The clashes erupted as police in the beleaguered oil-rich nation tried to break up thousands of marchers as they reached a vital Caracas freeway, edging back slightly as masked protesters pelted them with stones and Molotov cocktails.

Demonstrators vowed not to flinch in their campaign to oust Maduro, despite three weeks of violent protest that has seen eight people killed, three of them on Wednesday.

"Sure we're tired, but we've got to stand strong. I'm ready to take to the streets every day if I have to," said 22-year-old student Aquiles Aldazoro.

Protesters set fire to trash bins and tore down a billboard to use as a barricade as officers fired water cannon at them and a police helicopter hovered overhead.

"I don't care if I inhale gas, I don't care if I die. We have to put a stop to this murdering, repressing government," said Natasha Borges, 17.

One protester, completely naked except for sneakers, walked up to police and shouted: "Please, stop gas-bombing us."

Another draped in a Venezuelan flag defiantly marched up to an armored truck and stared it down.

- 'March of silence' planned -

Clashes also broke out in the flashpoint western city of San Cristobal, Maracaibo in the north-west and Valencia in central Venezuela.

Late Thursday the government and opposition traded blows over events at a maternity hospital that prompted the evacuation of some 50 children.

The government said it was due to an attack by armed gangs, but the opposition blamed it on tear gas used to quell unrest.

The opposition called for new protests, a "march of silence" in all parts of the country on Saturday and a national road blockage on Monday.

Protesters blame Maduro -- heir of the leftist "Bolivarian revolution" launched by the late Hugo Chavez in 1999 -- for an economic crisis marked by severe shortages of food, medicine and basic goods.

Maduro says the protests seeking to oust him are supported by Washington.

On Thursday, Maduro said the opposition was ready to begin dialogue, but his opponents denied the claim, saying the only way forward would be to call new elections.

In a posting on Twitter, senior opposition leader Henrique Capriles slammed Maduro as a "dictator" and "mythomaniac."

"No one believes him, however, about dialogue, which the Venezuelans will do with their VOTE!" he wrote.

- Shot in the head -

Pressure on Maduro has been mounting since 2014, as falling prices for Venezuela's crucial oil exports have sent the once-booming economy into a tailspin.

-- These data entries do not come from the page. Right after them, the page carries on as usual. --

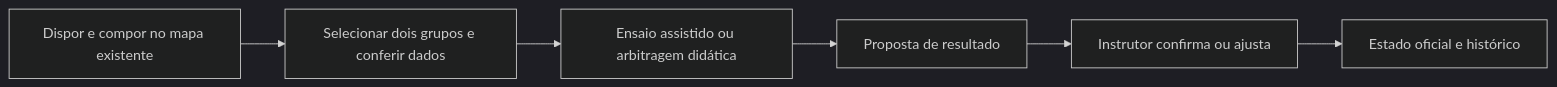
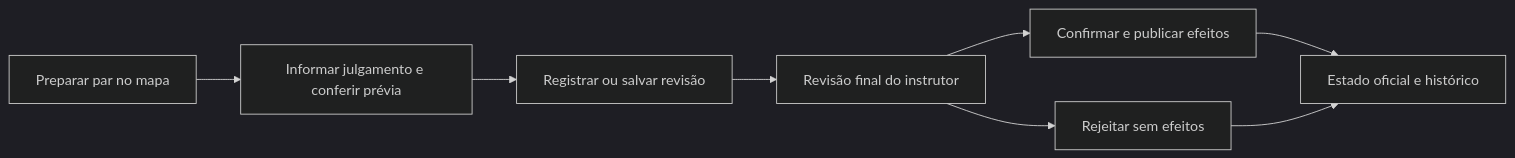
One commit to bozocf-hash/siscan changed the diagram in docs/recovery/103_ROTEIRO_DO_INSTRUTOR_DISPOSICAO_E_CONFRONTO.md. Above: the diagram before and after it, drawn with Mermaid (dark theme). The commit also changed other lines of this file and 2 other files, not shown here.

````diff
--- a/docs/recovery/103_ROTEIRO_DO_INSTRUTOR_DISPOSICAO_E_CONFRONTO.md
+++ b/docs/recovery/103_ROTEIRO_DO_INSTRUTOR_DISPOSICAO_E_CONFRONTO.md
@@ -44,8 +48,10 @@
 ```mermaid
 flowchart LR
-    A[Dispor e compor no mapa existente] --> B[Selecionar dois grupos e conferir dados]
-    B --> C[Ensaio assistido ou arbitragem didática]
-    C --> D[Proposta de resultado]
-    D --> E[Instrutor confirma ou ajusta]
-    E --> F[Estado oficial e histórico]
+    A[Preparar par no mapa] --> B[Informar julgamento e conferir prévia]
+    B --> C[Registrar ou salvar revisão]
+    C --> D[Revisão final do instrutor]
+    D --> E[Confirmar e publicar efeitos]
+    D --> F[Rejeitar sem efeitos]
+    E --> G[Estado oficial e histórico]
+    F --> G
 ```
````
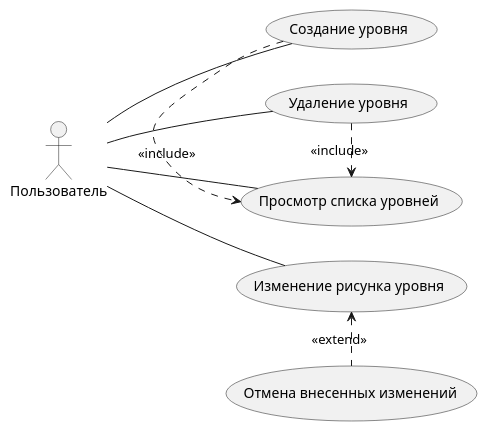
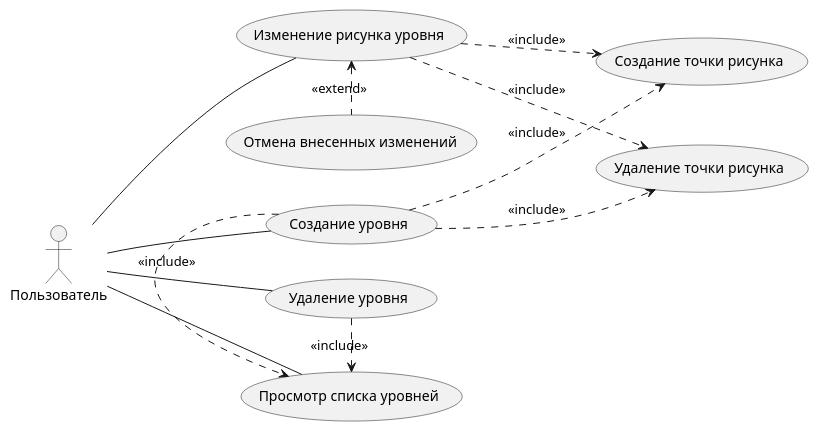
One commit to vitalyaTurkov/opppo changed the diagram in src/uml/main-usecase.puml. Above: the diagram before and after it, drawn with PlantUML. The commit also changed 2 other files, not shown here.

```diff
--- a/src/uml/main-usecase.puml
+++ b/src/uml/main-usecase.puml
@@ -1,20 +1,26 @@
 @startuml
 (Изменение рисунка уровня) as edit
 (Создание уровня) as create
 (Удаление уровня) as delete
 (Просмотр списка уровней) as see
 (Отмена внесенных изменений) as cancel
+(Создание точки рисунка) as createPoint
+(Удаление точки рисунка) as deletePoint
 
 left to right direction
 
 Пользователь -- create
 Пользователь -- delete
 Пользователь -- edit
 Пользователь -- see
 
 create .> see:<<include>>
 delete .> see:<<include>>
 edit <. cancel:<<extend>>
 
+create ..> createPoint:<<include>>
+create ..> deletePoint:<<include>>
+edit ..> createPoint:<<include>>
+edit ..> deletePoint:<<include>>
 
 @enduml
```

The crisis escalated after March 30 when the Supreme Court moved to seize the powers of the legislature, the only lever of state authority not controlled by Maduro and his allies.

Hundreds took part in Wednesday's marches during which a 17-year-old teenager and a 23-year-old woman died after being shot in the head by masked gunmen.

Maduro's camp said a soldier outside Caracas was also killed.

Looting also erupted with businesses ransacked in western Caracas and people carting off food and beer, residents said.

The opposition accuses Maduro of letting state forces and gangs of armed thugs violently repress demonstrators.

Interior Minister Nestor Reverol said one person had been arrested for the soldier's death, and prosecutors say they are investigating the other two protest deaths.

- Calls for calm -

The escalation of Venezuela's political crisis has galvanized the often divided opposition in its efforts to force Maduro from power.

The president, in turn, has urged his supporters, the military and civilian militias to defend the "revolution."

International concern over the situation is growing, with UN Secretary-General Antonio Guterres on Thursday urging all sides to make "concrete gestures" to ease the tension and the European Union urging the parties to "de-escalate" the conflict.

The opposition has urged the military -- a pillar of Maduro's power -- to abandon him.

But Defense Minister General Vladimir Padrino Lopez has pledged the army's "unconditional loyalty."

Figures published by pollster Venebarometro show seven in 10 Venezuelans disapprove of Maduro, whose term does not end until 2019.

The president said Wednesday he was willing to face his opponents at the ballot box in order to put "interventionist right-wingers in their place."

The next presidential election only due in December 2018.